Results

Pre-treatment mean age (48 ± 12 years), BMI (33.1 ± 5.7 kg/m2), and BMD were similar between groups. P1NP, osteocalcin, and CTX increased (P < 0.005) and visceral adipose tissue decreased (P = 0.04) at 18 months in the GH vs placebo group. Hip and radius aBMD, spine and tibial vBMD, tibial cortical thickness, and radial and tibial failure load decreased in the GH vs placebo group (P < 0.05). Between 18 and 24 months (post-treatment observation period), radius aBMD and tibia cortical thickness increased in the GH vs placebo group. At 24 months, there were no differences between the GH and placebo groups in bone density, structure, or strength compared to baseline.

Conclusions

GH administration for 18 months increased bone turnover in adults with overweight/obesity.
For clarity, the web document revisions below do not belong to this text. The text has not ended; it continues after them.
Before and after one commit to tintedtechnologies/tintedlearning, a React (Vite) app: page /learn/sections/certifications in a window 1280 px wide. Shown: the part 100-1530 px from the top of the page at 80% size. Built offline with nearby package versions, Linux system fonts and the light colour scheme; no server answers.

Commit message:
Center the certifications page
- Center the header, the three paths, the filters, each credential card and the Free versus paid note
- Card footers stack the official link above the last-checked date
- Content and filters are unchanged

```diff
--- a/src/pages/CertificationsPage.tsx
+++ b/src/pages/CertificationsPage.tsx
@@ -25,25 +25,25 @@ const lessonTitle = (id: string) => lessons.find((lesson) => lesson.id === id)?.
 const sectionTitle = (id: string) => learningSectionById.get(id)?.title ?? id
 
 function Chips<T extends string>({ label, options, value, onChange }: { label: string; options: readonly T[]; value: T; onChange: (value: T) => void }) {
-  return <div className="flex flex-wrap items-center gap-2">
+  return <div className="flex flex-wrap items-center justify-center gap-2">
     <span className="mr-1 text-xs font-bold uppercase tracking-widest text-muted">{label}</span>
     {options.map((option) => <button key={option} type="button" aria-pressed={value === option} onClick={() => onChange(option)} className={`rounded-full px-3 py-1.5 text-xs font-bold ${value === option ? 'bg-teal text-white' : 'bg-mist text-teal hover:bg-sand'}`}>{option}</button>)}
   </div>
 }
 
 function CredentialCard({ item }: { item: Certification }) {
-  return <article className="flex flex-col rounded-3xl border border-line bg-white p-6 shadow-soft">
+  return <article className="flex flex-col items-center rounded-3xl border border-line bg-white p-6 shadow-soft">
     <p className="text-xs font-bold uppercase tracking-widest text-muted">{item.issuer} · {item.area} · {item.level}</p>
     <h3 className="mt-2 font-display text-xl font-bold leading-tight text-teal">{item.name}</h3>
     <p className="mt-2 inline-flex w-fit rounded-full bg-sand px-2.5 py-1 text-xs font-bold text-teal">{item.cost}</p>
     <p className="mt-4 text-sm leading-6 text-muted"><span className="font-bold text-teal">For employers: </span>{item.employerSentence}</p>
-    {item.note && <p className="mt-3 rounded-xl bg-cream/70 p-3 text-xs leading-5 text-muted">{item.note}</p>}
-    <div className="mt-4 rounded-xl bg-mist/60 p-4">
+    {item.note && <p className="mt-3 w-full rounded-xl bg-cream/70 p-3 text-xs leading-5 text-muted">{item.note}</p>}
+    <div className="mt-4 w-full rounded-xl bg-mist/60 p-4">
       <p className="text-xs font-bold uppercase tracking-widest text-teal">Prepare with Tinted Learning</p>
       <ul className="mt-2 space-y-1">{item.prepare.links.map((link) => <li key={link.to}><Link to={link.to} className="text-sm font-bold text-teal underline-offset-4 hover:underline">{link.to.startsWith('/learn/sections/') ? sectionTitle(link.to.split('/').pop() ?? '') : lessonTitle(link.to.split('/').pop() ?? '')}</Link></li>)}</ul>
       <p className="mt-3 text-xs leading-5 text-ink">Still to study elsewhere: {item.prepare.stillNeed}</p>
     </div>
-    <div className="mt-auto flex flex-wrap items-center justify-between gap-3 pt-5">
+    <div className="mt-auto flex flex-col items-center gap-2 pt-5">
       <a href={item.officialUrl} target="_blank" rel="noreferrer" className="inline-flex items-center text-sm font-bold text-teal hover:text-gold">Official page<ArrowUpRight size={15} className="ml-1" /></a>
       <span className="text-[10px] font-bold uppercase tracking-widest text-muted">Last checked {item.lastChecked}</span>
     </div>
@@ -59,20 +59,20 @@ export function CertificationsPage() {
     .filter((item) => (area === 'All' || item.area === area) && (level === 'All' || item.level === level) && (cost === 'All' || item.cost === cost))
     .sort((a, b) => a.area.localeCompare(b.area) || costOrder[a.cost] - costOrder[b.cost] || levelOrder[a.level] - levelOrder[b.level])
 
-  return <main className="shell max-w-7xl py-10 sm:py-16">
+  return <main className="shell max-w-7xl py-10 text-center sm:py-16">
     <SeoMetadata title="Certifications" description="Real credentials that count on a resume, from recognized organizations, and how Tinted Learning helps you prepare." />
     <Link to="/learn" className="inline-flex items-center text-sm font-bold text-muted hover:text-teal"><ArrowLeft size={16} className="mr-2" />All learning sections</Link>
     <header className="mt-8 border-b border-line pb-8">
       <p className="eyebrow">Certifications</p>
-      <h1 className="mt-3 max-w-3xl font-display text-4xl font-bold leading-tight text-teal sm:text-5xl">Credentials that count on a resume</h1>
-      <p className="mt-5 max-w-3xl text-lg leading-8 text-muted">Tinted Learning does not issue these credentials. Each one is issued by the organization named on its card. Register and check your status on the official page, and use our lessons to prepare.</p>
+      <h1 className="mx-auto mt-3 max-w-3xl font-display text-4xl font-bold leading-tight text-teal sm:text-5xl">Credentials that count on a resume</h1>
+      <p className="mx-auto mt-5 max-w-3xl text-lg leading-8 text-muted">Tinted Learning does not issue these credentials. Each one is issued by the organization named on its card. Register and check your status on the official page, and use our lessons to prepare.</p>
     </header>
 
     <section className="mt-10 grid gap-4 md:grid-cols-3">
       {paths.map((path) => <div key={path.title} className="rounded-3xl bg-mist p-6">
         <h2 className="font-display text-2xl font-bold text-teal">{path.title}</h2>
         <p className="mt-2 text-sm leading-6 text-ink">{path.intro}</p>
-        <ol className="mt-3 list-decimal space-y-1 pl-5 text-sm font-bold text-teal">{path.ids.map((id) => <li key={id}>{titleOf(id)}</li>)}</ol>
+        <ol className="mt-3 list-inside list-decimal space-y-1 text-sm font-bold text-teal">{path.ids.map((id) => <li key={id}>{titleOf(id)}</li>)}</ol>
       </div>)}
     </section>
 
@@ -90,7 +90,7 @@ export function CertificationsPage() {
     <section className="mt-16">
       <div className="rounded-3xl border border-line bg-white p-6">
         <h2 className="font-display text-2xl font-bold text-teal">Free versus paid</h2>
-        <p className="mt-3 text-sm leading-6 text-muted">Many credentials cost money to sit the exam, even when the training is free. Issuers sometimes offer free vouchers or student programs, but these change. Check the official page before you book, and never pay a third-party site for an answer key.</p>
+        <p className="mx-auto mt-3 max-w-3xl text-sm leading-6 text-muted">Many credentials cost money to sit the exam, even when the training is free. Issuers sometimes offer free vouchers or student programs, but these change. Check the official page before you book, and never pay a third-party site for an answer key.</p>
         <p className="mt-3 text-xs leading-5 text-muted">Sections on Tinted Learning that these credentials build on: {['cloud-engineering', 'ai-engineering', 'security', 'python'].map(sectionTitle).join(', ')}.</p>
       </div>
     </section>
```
It also decreased some measures of BMD, bone microarchitecture, and bone strength, which all returned to pre-treatment levels 6 months post-therapy. Whether GH administration increases BMD with longer treatment duration, or after mineralization of an expanded remodeling space post-treatment, requires further investigation.